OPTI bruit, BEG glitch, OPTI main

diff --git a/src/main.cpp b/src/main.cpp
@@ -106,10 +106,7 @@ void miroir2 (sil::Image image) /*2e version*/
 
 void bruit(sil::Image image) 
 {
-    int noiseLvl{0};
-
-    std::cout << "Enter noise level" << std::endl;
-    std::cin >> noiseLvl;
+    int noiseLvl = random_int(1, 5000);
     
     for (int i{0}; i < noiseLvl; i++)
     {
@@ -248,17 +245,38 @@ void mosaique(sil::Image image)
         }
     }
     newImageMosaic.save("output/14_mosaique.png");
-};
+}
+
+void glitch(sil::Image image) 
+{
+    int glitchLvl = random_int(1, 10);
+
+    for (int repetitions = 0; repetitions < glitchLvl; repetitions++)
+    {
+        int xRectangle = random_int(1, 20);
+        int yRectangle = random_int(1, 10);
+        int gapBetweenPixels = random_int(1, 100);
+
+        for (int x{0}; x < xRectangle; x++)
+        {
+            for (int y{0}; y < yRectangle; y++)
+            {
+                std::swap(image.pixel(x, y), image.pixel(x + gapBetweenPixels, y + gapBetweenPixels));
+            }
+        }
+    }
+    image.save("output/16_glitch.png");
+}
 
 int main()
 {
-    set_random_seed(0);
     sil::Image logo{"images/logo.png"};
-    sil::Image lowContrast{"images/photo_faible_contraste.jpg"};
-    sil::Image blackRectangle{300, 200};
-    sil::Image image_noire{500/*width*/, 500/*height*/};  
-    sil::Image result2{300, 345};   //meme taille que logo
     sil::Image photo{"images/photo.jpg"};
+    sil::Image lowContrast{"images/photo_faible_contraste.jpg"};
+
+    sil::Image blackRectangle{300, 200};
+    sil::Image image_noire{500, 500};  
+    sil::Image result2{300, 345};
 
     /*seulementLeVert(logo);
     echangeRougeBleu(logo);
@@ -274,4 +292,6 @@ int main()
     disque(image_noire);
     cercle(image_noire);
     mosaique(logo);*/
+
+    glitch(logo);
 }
————————
[WHAT YOU SHOULD DO]:
Restate all of the material, keeping every word intact.

[EXERCISE RESPONSE]:
OPTI bruit, BEG glitch, OPTI main

diff --git a/src/main.cpp b/src/main.cpp
@@ -106,10 +106,7 @@ void miroir2 (sil::Image image) /*2e version*/
 
 void bruit(sil::Image image) 
 {
-    int noiseLvl{0};
-
-    std::cout << "Enter noise level" << std::endl;
-    std::cin >> noiseLvl;
+    int noiseLvl = random_int(1, 5000);
     
     for (int i{0}; i < noiseLvl; i++)
     {
@@ -248,17 +245,38 @@ void mosaique(sil::Image image)
         }
     }
     newImageMosaic.save("output/14_mosaique.png");
-};
+}
+
+void glitch(sil::Image image) 
+{
+    int glitchLvl = random_int(1, 10);
+
+    for (int repetitions = 0; repetitions < glitchLvl; repetitions++)
+    {
+        int xRectangle = random_int(1, 20);
+        int yRectangle = random_int(1, 10);
+        int gapBetweenPixels = random_int(1, 100);
+
+        for (int x{0}; x < xRectangle; x++)
+        {
+            for (int y{0}; y < yRectangle; y++)
+            {
+                std::swap(image.pixel(x, y), image.pixel(x + gapBetweenPixels, y + gapBetweenPixels));
+            }
+        }
+    }
+    image.save("output/16_glitch.png");
+}
 
 int main()
 {
-    set_random_seed(0);
     sil::Image logo{"images/logo.png"};
-    sil::Image lowContrast{"images/photo_faible_contraste.jpg"};
-    sil::Image blackRectangle{300, 200};
-    sil::Image image_noire{500/*width*/, 500/*height*/};  
-    sil::Image result2{300, 345};   //meme taille que logo
     sil::Image photo{"images/photo.jpg"};
+    sil::Image lowContrast{"images/photo_faible_contraste.jpg"};
+
+    sil::Image blackRectangle{300, 200};
+    sil::Image image_noire{500, 500};  
+    sil::Image result2{300, 345};
 
     /*seulementLeVert(logo);
     echangeRougeBleu(logo);
@@ -274,4 +292,6 @@ int main()
     disque(image_noire);
     cercle(image_noire);
     mosaique(logo);*/
+
+    glitch(logo);
 }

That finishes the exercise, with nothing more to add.